When “T” was rescued she was fortunate enough to have the unconditional support of her family. Despite this support the weight of the shame that manifested in her thoughts told a story that no matter how ideal the situation she is rescued to there are challenges. As she sat there sharing about her dreams for her future she couldn’t help but be impacted by a nagging question that dominated her thoughts. Slowly, with brutal honesty, she asked, “Who will ever want me?”
James Pond, a good friend and mentor in my life, once said, “It’s not what we rescue someone from, but what we rescue them to that matters most.”
With so much emphasis put on rescue it is easy to forget that for years after rescue a survivor is walking through life trying to make sense of it all and trying to figure out what life looks like in the context of this new reality. Living in a reality that you are no longer a victim, but free, can be daunting if not an entirely new concept. When rescue takes place the inevitable question, “What now?” follows.
At first it’s practical:
“How will I afford food?”
“How will I get a job?”
“How will I get to work?”
“What about criminal charges on my record?”
“I am not documented in this country.”
“I have no friends and family nearby that I can go to.”
These questions and uncertainties compounded with factors of psychological trauma, health issues, language barriers, and educational barriers causes an understandable paralysis. Without the right kind of care and support they may never move passed the paralysis. For a survivor to move forward it takes more than good intentions and love. And how we think of love can cause us to think we just need to say nice things to a survivor.

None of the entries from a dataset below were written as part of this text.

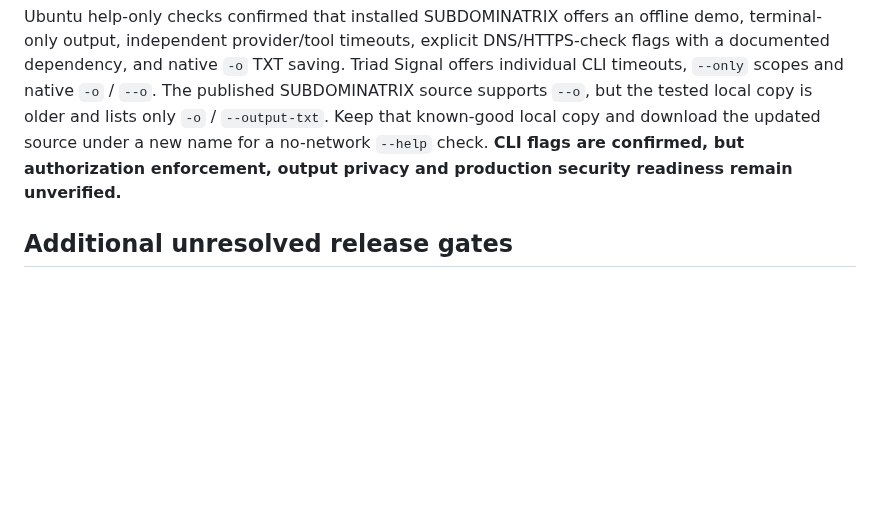
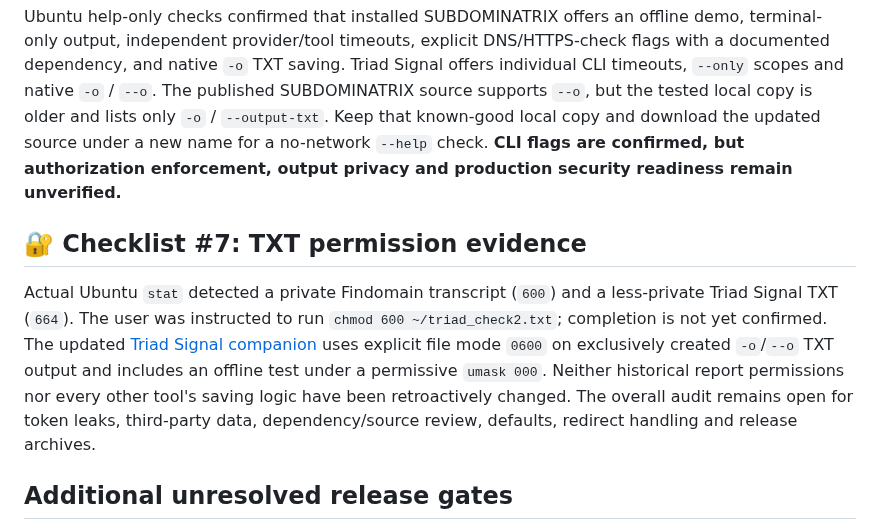
Before and after one commit to Hellfire13666/glitchbyte-phantom-labs, a Markdown page: docs/RELEASE_CHECKLIST.md, the part around the change. GitHub-like rendering; blank space fills up the shorter version.

Commit message:
Update tool documentation

```diff
--- a/docs/RELEASE_CHECKLIST.md
+++ b/docs/RELEASE_CHECKLIST.md
@@ -29,6 +29,10 @@
 
 Ubuntu help-only checks confirmed that installed SUBDOMINATRIX offers an offline demo, terminal-only output, independent provider/tool timeouts, explicit DNS/HTTPS-check flags with a documented dependency, and native `-o` TXT saving. Triad Signal offers individual CLI timeouts, `--only` scopes and native `-o` / `--o`. The published SUBDOMINATRIX source supports `--o`, but the tested local copy is older and lists only `-o` / `--output-txt`. Keep that known-good local copy and download the updated source under a new name for a no-network `--help` check. **CLI flags are confirmed, but authorization enforcement, output privacy and production security readiness remain unverified.**
 
+## 🔐 Checklist #7: TXT permission evidence
+
+Actual Ubuntu `stat` detected a private Findomain transcript (`600`) and a less-private Triad Signal TXT (`664`). The user was instructed to run `chmod 600 ~/triad_check2.txt`; completion is not yet confirmed. The updated [Triad Signal companion](integrations/TRIAD_SIGNAL_2026.md) uses explicit file mode `0600` on exclusively created `-o`/`--o` TXT output and includes an offline test under a permissive `umask 000`. Neither historical report permissions nor every other tool's saving logic have been retroactively changed. The overall audit remains open for token leaks, third-party data, dependency/source review, defaults, redirect handling and release archives.
+
 ## Additional unresolved release gates
 
 - [x] Fix IP Shadow Scraper artwork lookup to use the existing repository `artwork/` file (Phase 25; no artwork bytes changed)
```
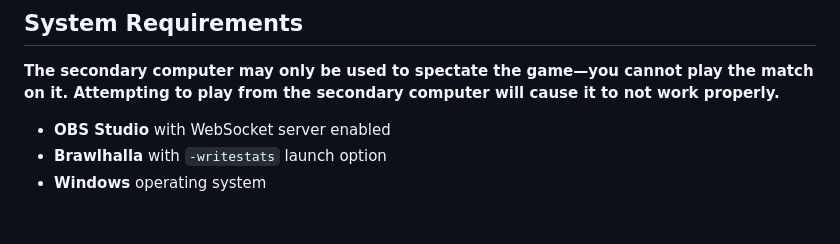
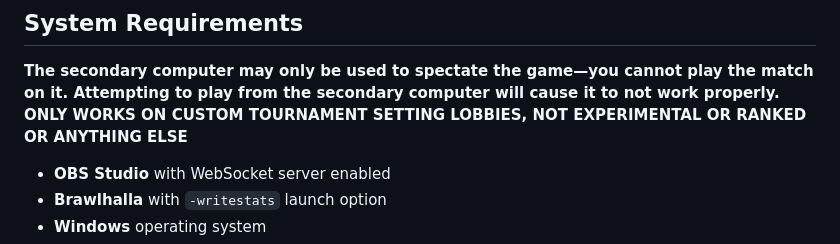
Before and after one commit to ErrorCode313/Brawl-Clipper, a Markdown page: README.md, the part around the change. Drawn GitHub-style; blank space fills up the shorter version.

Commit message:
added custom lobby warning to readme

```diff
--- a/README.md
+++ b/README.md
@@ -14,6 +14,7 @@ Brawl Clipper is an automated tool for Brawlhalla streamers and tournament organ
 ## System Requirements
 
 **The secondary computer may only be used to spectate the game—you cannot play the match on it. Attempting to play from the secondary computer will cause it to not work properly.**
+**ONLY WORKS ON CUSTOM TOURNAMENT SETTING LOBBIES, NOT EXPERIMENTAL OR RANKED OR ANYTHING ELSE**
 
 - **OBS Studio** with WebSocket server enabled
 - **Brawlhalla** with `-writestats` launch option
```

Love is not confined to a word. Love is not confined to a feeling. Love is an action wrapped in the visceral certainty that we exist to create shalom in the world. Providing care and support requires this level of love. It requires us to obtain the expertise and sensitivity to survivors’ unique needs. It is essential that someone feel accepted. And it is essential that there be a clear understanding how to care for someone that has faced deep levels of trauma.
And that core question, “Who will ever want me?” speaks to the depth of injury done to someone’s identity and self-worth. It’s a wound to the soul. How we interact with those we serve must be modeled closely after how Jesus interacted with people. As we walk with someone toward healing there must be the removal of any agenda.
Jesus’ mission was one of justice. When we talk about justice we are talking about how things ought to be. Jesus walked with profound grace and wisdom during his mission to bring justice to the earth. How we walk with trafficking survivors and everyone in our lives should be in the pursuit of establishing a society that is based on how things ought to be.
And people ought to be free. Entirely.
This kind of space enables survivors to move from questioning their value to the realization that they are unequivocally wanted. This takes the daily work of providing freedom in a structured environment where there are expectations and unconditional care. It requires a space where we carry no agenda. Those moments are not about us. They are about the person sitting in front of us.
Rescue is essential to healing, but healing is the essential element of an effective rescue.
Remember it’s not what we rescue someone from, but what we rescue them to that matters the most.
“T” got an answer to her question and it’s my hope that every survivor of human trafficking that wrestles with identity will have the support and care around them that will provide an undeniably voluminous answer to that question. As a community of people that are engaged in the global movement to end slavery we can play an active part in shaping a culture that dispels any uncertainty about someone’s value and openly welcomes each survivor not as a trafficking victim but as an incredible human being.
Joshua Bailey is President & CEO of The Gray Haven, a non-profit dedicated to serving victims of human trafficking and eradicating slavery from the communities in which they work. You can follow Joshua on twitter at @TuoBailey and @TheGrayHaven.